NICOSIA -- Investing in education in times of crisis will have a positive impact and help build a better Europe, Cyprus Minister of Education and Culture Giorgos Demosthenous noted on Friday, following the conclusion of the Informal Council of EU Ministers of Education, in Nicosia.
European Commissioner for Education, Culture, Multilingualism and Youth, Androulla Vassiliou said from her part that education lies in the centre of EU policies, aiming at boosting employment and growth.
The two-day Informal Council, held on October 4 and 5 in the framework of the Cyprus Presidency of the Council of the EU, focused on the contribution of education in the economic development of member states and the welfare of European citizens, as well as on the problem of illiteracy.
During the two-day session Cypriot Nobel laureate, Professor Christopher Pissarides and Professor Georgios Tsiakalos, member of the High Level Group of Experts on Literacy presented their views to the Council’s participants.
Speaking to the Press after the Council’s conclusion, Demosthenous said that investing in education should remain a key priority.
Outlining the main points in Pissarides’ intervention during yesterday’s session, the Minister noted in particular his reference on the contribution of education in alleviating the repercussions of the financial crisis, while adding that improving its quality should remain a prime objective.
Commissioner Vassiliou referred from her part to the EU’s two main objectives, including the reduction of early school leavers and the increase in the number of higher education graduates.
She noted that 30% of jobs that will be created by 2020 will demand higher skills, asking therefore for higher education graduates.

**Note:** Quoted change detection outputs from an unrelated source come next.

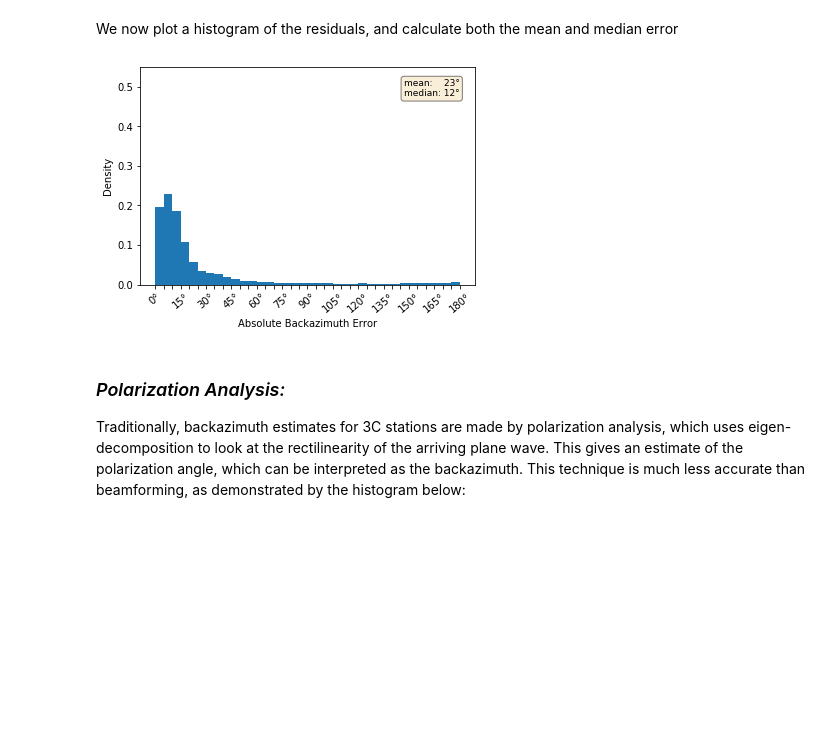
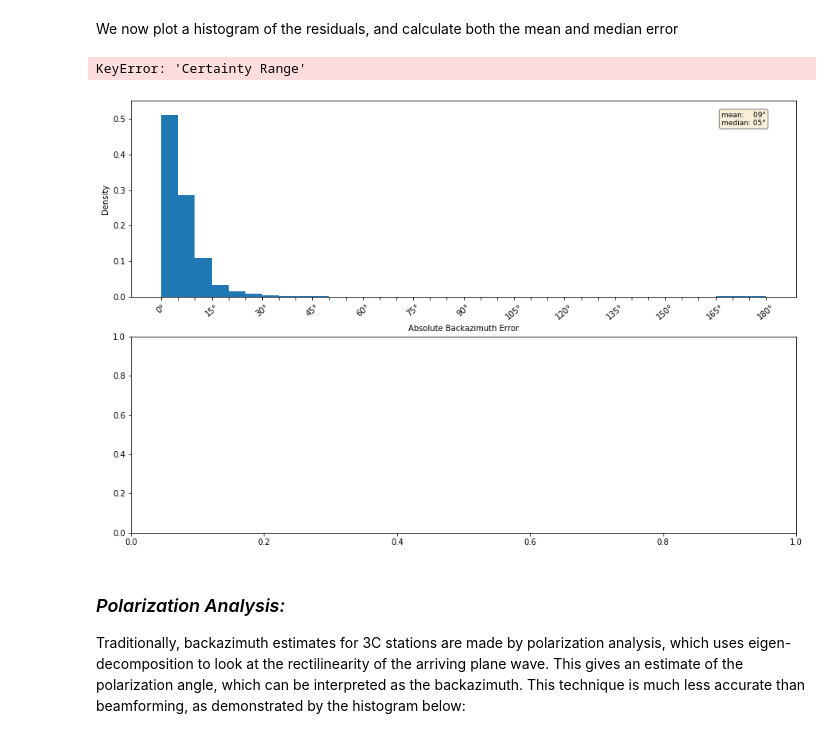
Before and after one commit to joshuadickey/baz-net, a Jupyter notebook: BazNet.ipynb, the cells around one changed output. Cells and saved outputs as stored; diff of their text form; code cells hidden in the pictures; blank space fills up the shorter version.

```diff
--- a/BazNet.ipynb
+++ b/BazNet.ipynb
@@ -141,7 +155,7 @@ def azimuther(cat_row):
     return Geodesic.WGS84.Inverse(cat_row.EV_LAT, cat_row.EV_LON, cat_row.ST_LAT, cat_row.ST_LON)['azi2'] + 180
 # %%
 cat_CPUP['AZI_TRUE'] = cat_CPUP.apply(lambda row: azimuther(row), axis=1)
-cat_CMAR['AZI_TRUE'] = cat_CMAR.apply(lambda row: azimuther(row), axis=1)
+cat_ASAR['AZI_TRUE'] = cat_ASAR.apply(lambda row: azimuther(row), axis=1)
 # %% [markdown]
 ### _Beamforming Analysis:_
 
@@ -157,7 +171,7 @@ To do this, we first need to develop some apparatus for comparing angluar errors
 def ang_diff(a, b):
     return np.min(np.stack(((a-b)%360, (b-a)%360)), axis=0)
 # %%
-cat_CMAR['AZI_IDC_ERR'] = ang_diff(cat_CMAR.AZI_TRUE.values, cat_CMAR.AZI_PRED.values)
+cat_ASAR['AZI_IDC_ERR'] = ang_diff(cat_ASAR.AZI_TRUE.values, cat_ASAR.AZI_PRED.values)
 # %% [markdown]
 We now plot a histogram of the residuals, and calculate both the mean and median error
 # %%
@@ -180,11 +194,20 @@ def plot_ERR(err, lbl='', ax=None, deg_per_bin=5, lbl_rate=3):
     ax.set_xticks(bins)
     ax.set_xticklabels(ticks, rotation=40)
 
-    plt.savefig(f'images/err_histogram_{lbl}.png', transparent=False, dpi=300, bbox_inches='tight')
+def plot_RES(cat, q, ax=None):
+    ax = ax or plt.gca()
+    ax.cla()
+
+    cat['Delaz Quantiles'] = pd.qcut(cat['AZI_CERT'], q, duplicates='drop')
+    cat['Absolute Backazimuth Error'] = cat['AZI_IDC_ERR']
+    sns.boxplot(x="Absolute Backazimuth Error", y='Delaz Quantiles', data=cat, ax=ax, order=np.sort(cat['Certainty Range'].unique()))
-# %%
-plot_ERR(cat_CMAR['AZI_IDC_ERR'], 'IDC_beam')
-# %% [output]
-[figure, removed]
+# %%
+fig, ax = plt.subplots(2,1, figsize=(15,10))
+plot_ERR(cat_ASAR["AZI_IDC_ERR"], ax=ax[0])
+plot_RES(cat_ASAR, q=10, ax=ax[1])
+# %% [output]
+KeyError: 'Certainty Range'
+[figure, added]
 # %% [markdown]
 ### _Polarization Analysis:_
 
```
Also changed, not shown: parts of 15 cells of this notebook.
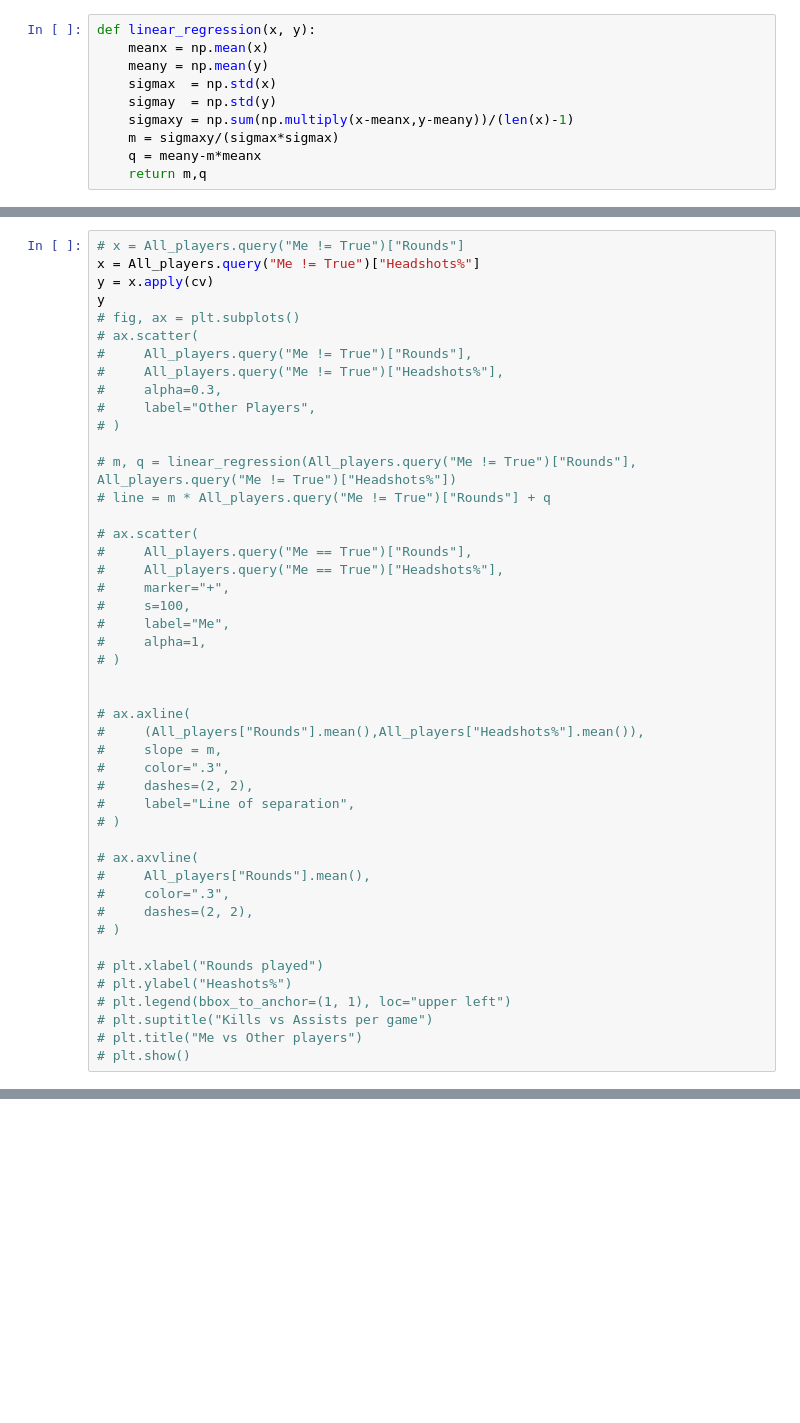
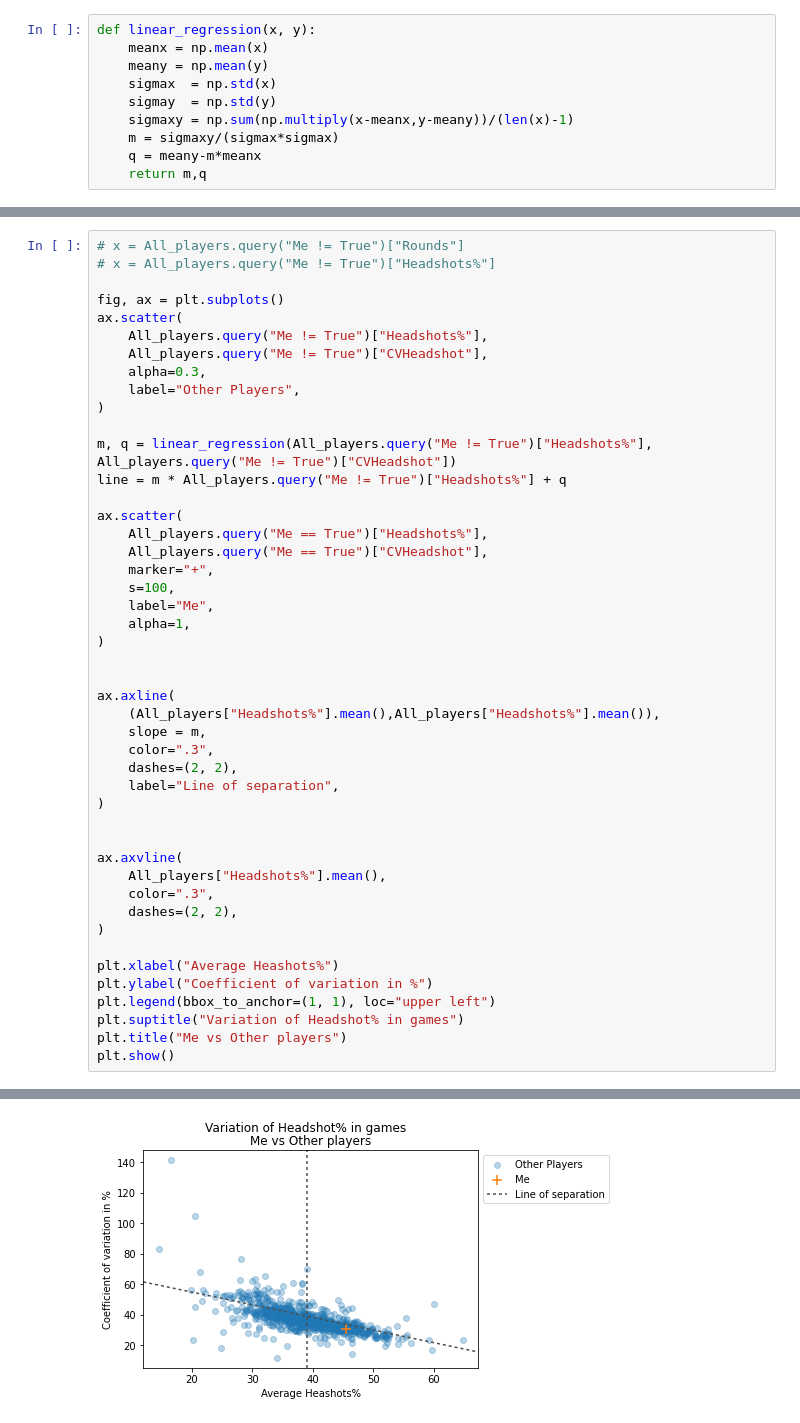
Before and after one commit to Mamin-gamer/Data-collection, a Jupyter notebook: notebooks/MeVsAll.ipynb, the cells around one changed output, grey strips where cells are left out. Cells and saved outputs as stored; diff of their text form; blank space fills up the shorter version.

```diff
--- a/notebooks/MeVsAll.ipynb
+++ b/notebooks/MeVsAll.ipynb
@@ -658,47 +621,47 @@ invalid value encountered in divide
 # %%
 # x = All_players.query("Me != True")["Rounds"]
-x = All_players.query("Me != True")["Headshots%"]
-y = x.apply(cv)
-y
-# fig, ax = plt.subplots()
-# ax.scatter(
-#     All_players.query("Me != True")["Rounds"],
-#     All_players.query("Me != True")["Headshots%"],
-#     alpha=0.3,
-#     label="Other Players",
-# )
+# x = All_players.query("Me != True")["Headshots%"]
 
-# m, q = linear_regression(All_players.query("Me != True")["Rounds"], All_players.query("Me != True")["Headshots%"])
-# line = m * All_players.query("Me != True")["Rounds"] + q
+fig, ax = plt.subplots()
+ax.scatter(
+    All_players.query("Me != True")["Headshots%"],
+    All_players.query("Me != True")["CVHeadshot"],
+    alpha=0.3,
+    label="Other Players",
+)
 
-# ax.scatter(
-#     All_players.query("Me == True")["Rounds"],
-#     All_players.query("Me == True")["Headshots%"],
-#     marker="+",
-#     s=100,
-#     label="Me",
-#     alpha=1,
-# )
+m, q = linear_regression(All_players.query("Me != True")["Headshots%"], All_players.query("Me != True")["CVHeadshot"])
+line = m * All_players.query("Me != True")["Headshots%"] + q
+
+ax.scatter(
+    All_players.query("Me == True")["Headshots%"],
+    All_players.query("Me == True")["CVHeadshot"],
+    marker="+",
+    s=100,
+    label="Me",
+    alpha=1,
+)
 
 
-# ax.axline(
-#     (All_players["Rounds"].mean(),All_players["Headshots%"].mean()),
-#     slope = m,
-#     color=".3",
-#     dashes=(2, 2),
-#     label="Line of separation",
-# )
+ax.axline(
+    (All_players["Headshots%"].mean(),All_players["Headshots%"].mean()),
+    slope = m,
+    color=".3",
+    dashes=(2, 2),
+    label="Line of separation",
+)
 
-# ax.axvline(
-#     All_players["Rounds"].mean(),
-#     color=".3",
-#     dashes=(2, 2),
-# )
 
-# plt.xlabel("Rounds played")
-# plt.ylabel("Heashots%")
-# plt.legend(bbox_to_anchor=(1, 1), loc="upper left")
-# plt.suptitle("Kills vs Assists per game")
-# plt.title("Me vs Other players")
-# plt.show()
+ax.axvline(
+    All_players["Headshots%"].mean(),
+    color=".3",
+    dashes=(2, 2),
+)
+
+plt.xlabel("Average Heashots%")
+plt.ylabel("Coefficient of variation in %")
+plt.legend(bbox_to_anchor=(1, 1), loc="upper left")
+plt.suptitle("Variation of Headshot% in games")
+plt.title("Me vs Other players")
+plt.show()
 # %% [output]
@@ -721,0 +668 @@ Name: Headshots%, Length: 863, dtype: float64
+[figure, added]
```
Also changed, not shown: parts of 20 cells of this notebook.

On the problem of illiteracy, which also concerned the work of the Informal Council, both the Cypriot Minister and the European Commissioner noted its negative impact on society.
Demosthenous said that both the member states and the European Commission will work together in order to decrease illiteracy quotas in Europe, while Vassiliou said that a coordinated action at European level and between member states was necessary, in order to promote best practices in tackling the problem.
The European Commissioner said data on illiterate adults were shocking, since the problem affect around 75 mln people and noted that “we must help these people” move on.
Asked on best practices in investments in education during the crisis, the Cypriot Education Minister brought forward the example of Cyprus which advances its own education reform.
“Such investments should not be targeted in times of crisis” if you want to expect short-term and long-term results, Demosthenous added.
Both Demosthenous and Vassiliou also referred to the importance of mobility in education and the Erasmus program, in advancing the quality of education offered in Europe.
The Minister added that he expected Cyprus to benefit from the anticipated increase in the program’s funding.
On another question about lifelong learning in Cyprus, Demosthenous said he expected demand to go up in the next few years.
The Commissioner said from her part that Cyprus’ record remains low in comparison to the target set, foreseeing a participation of 15% of adults in lifelong learning programs, but said that the problem was also widespread elsewhere. (CNA)